NEW YORK (GenomeWeb News) – Three institutions – Boston Children's Hospital, the Medical College of Wisconsin, and the Children's Hospital of Wisconsin Research Institute – have launched a study to assess how genetics can influence pediatric patients' ability to respond to various drugs.
The research partners claim that the trial, called InforMED Kids, is the first pharmacogenetics study to be launched in the pediatric population. Boston Children's is currently enrolling children into InforMED Kids who have conditions that require multiple drugs, such as epilepsy, end-stage renal disease, inflammatory bowel disease, and heart conditions. The researchers may eventually enroll kids with psychiatric conditions.
To date, more than 220 children are partaking in the trial, and investigators hope to enroll 1,000 patients. "Ultimately, our goal is to offer this testing to all patients at the hospital," Shannon Manzi, the study's principal investigator at Boston Children's Department of Pharmacy, said in a statement.
The genetic analysis for the study is being conducted at the Medical College of Wisconsin, which offers a broad PGx testing panel.
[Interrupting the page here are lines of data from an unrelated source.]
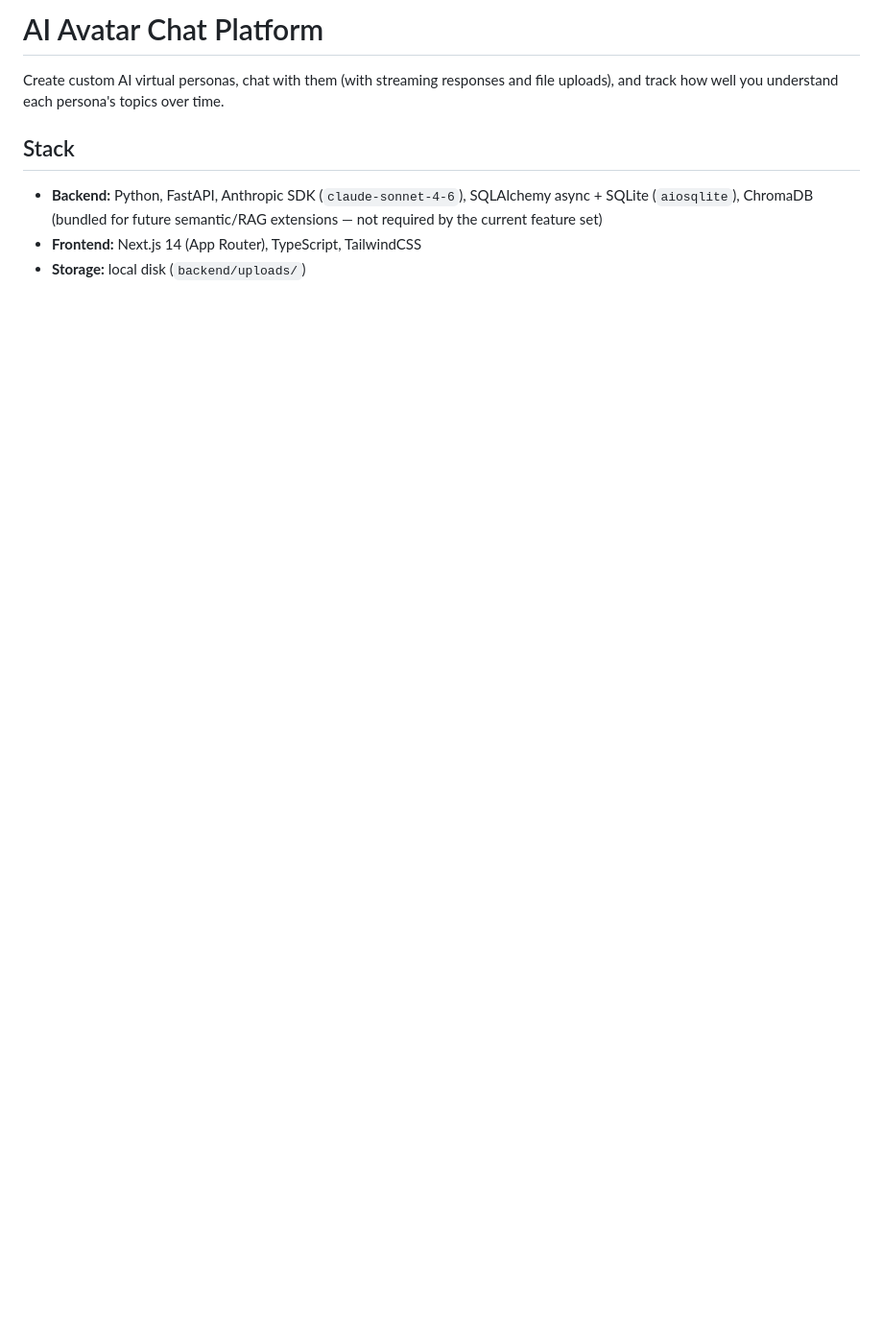
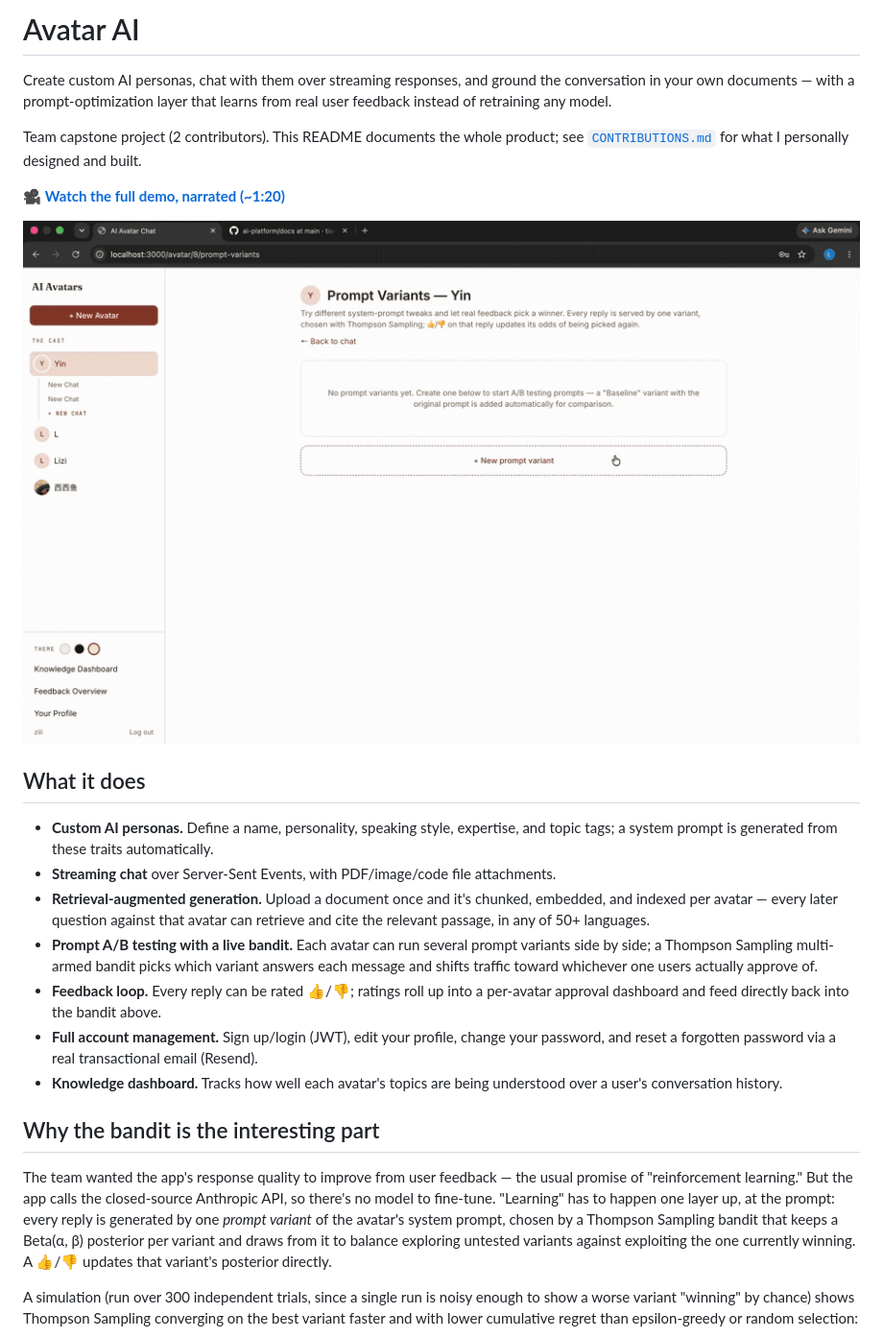
Before and after one commit to tianxia010623/ai-platform, a Markdown page: README.md, the part around the change printed below. Shown: that part at 96% size. GitHub-like rendering; pictures changed too: docs/demo/avatar-ai-highlight.gif (added); blank space fills up the shorter version.

Commit message:
Write final portfolio README and CONTRIBUTIONS, add demo video/GIF

```diff
--- a/README.md
+++ b/README.md
@@ -1,12 +1,48 @@
-# AI Avatar Chat Platform
+# Avatar AI
 
-Create custom AI virtual personas, chat with them (with streaming responses and file
-uploads), and track how well you understand each persona's topics over time.
+Create custom AI personas, chat with them over streaming responses, and ground the
+conversation in your own documents — with a prompt-optimization layer that learns
+from real user feedback instead of retraining any model.
 
-## Stack
+Team capstone project (2 contributors). This README documents the whole product;
+see [`CONTRIBUTIONS.md`](./CONTRIBUTIONS.md) for what I personally designed and built.
 
-- **Backend:** Python, FastAPI, Anthropic SDK (`claude-sonnet-4-6`), SQLAlchemy async +
-  SQLite (`aiosqlite`), ChromaDB (bundled for future semantic/RAG extensions — not
-  required by the current feature set)
-- **Frontend:** Next.js 14 (App Router), TypeScript, TailwindCSS
-- **Storage:** local disk (`backend/uploads/`)
+🎥 **[Watch the full demo, narrated (~1:20)](./docs/demo/avatar-ai-demo.mp4)**
+
+![Prompt A/B testing demo](./docs/demo/avatar-ai-highlight.gif)
+
+## What it does
+
+- **Custom AI personas.** Define a name, personality, speaking style, expertise, and
+  topic tags; a system prompt is generated from these traits automatically.
+- **Streaming chat** over Server-Sent Events, with PDF/image/code file attachments.
+- **Retrieval-augmented generation.** Upload a document once and it's chunked,
+  embedded, and indexed per avatar — every later question against that avatar can
+  retrieve and cite the relevant passage, in any of 50+ languages.
+- **Prompt A/B testing with a live bandit.** Each avatar can run several prompt
+  variants side by side; a Thompson Sampling multi-armed bandit picks which variant
+  answers each message and shifts traffic toward whichever one users actually
+  approve of.
+- **Feedback loop.** Every reply can be rated 👍/👎; ratings roll up into a
+  per-avatar approval dashboard and feed directly back into the bandit above.
+- **Full account management.** Sign up/login (JWT), edit your profile, change your
+  password, and reset a forgotten password via a real transactional email (Resend).
+- **Knowledge dashboard.** Tracks how well each avatar's topics are being understood
+  over a user's conversation history.
+
+## Why the bandit is the interesting part
+
+The team wanted the app's response quality to improve from user feedback — the
+usual promise of "reinforcement learning." But the app calls the closed-source
+Anthropic API, so there's no model to fine-tune. "Learning" has to happen one layer
+up, at the prompt: every reply is generated by one *prompt variant* of the avatar's
+system prompt, chosen by a Thompson Sampling bandit that keeps a Beta(α, β)
+posterior per variant and draws from it to balance exploring untested variants
+against exploiting the one currently winning. A 👍/👎 updates that variant's
+posterior directly.
+
+A simulation (run over 300 independent trials, since a single run is noisy enough
+to show a worse variant "winning" by chance) shows Thompson Sampling converging on
+the best variant faster and with lower cumulative regret than epsilon-greedy or
+random selection:
+
```
Also changed, not shown: other parts of README.md (+59 -33 lines), CONTRIBUTIONS.md (added, +152 -0 lines), 1 other file.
After results are returned to the physicians, the children's parents are invited to discuss them with the doctor.
Families can discuss the information further with a genetic counselor if they feel the need. Investigators plan to gauge whether the families found the PGx information useful in managing the health of their kids.
According to Manzi, as more data accumulates on the genetic underpinning of drug response through InforMED Kids, researchers will store that data in a repository with which they hope to inform and develop treatment guidelines. The PGx information from the study will also be integrated as part of a child's electronic medical record, and the system will alert healthcare providers when a prescribed drug could cause an adverse event. The research partners all have EMR systems in place that are already doing this to some degree.
"The study data will also be used to encourage health insurance companies to reimburse the cost of pharmacogenomic screening," the institutions said in a statement. "Whether current insurers will cover it, and to what extent, is still unclear."
It is estimated that approximately 70,000 children experience adverse drug effects each year in the US.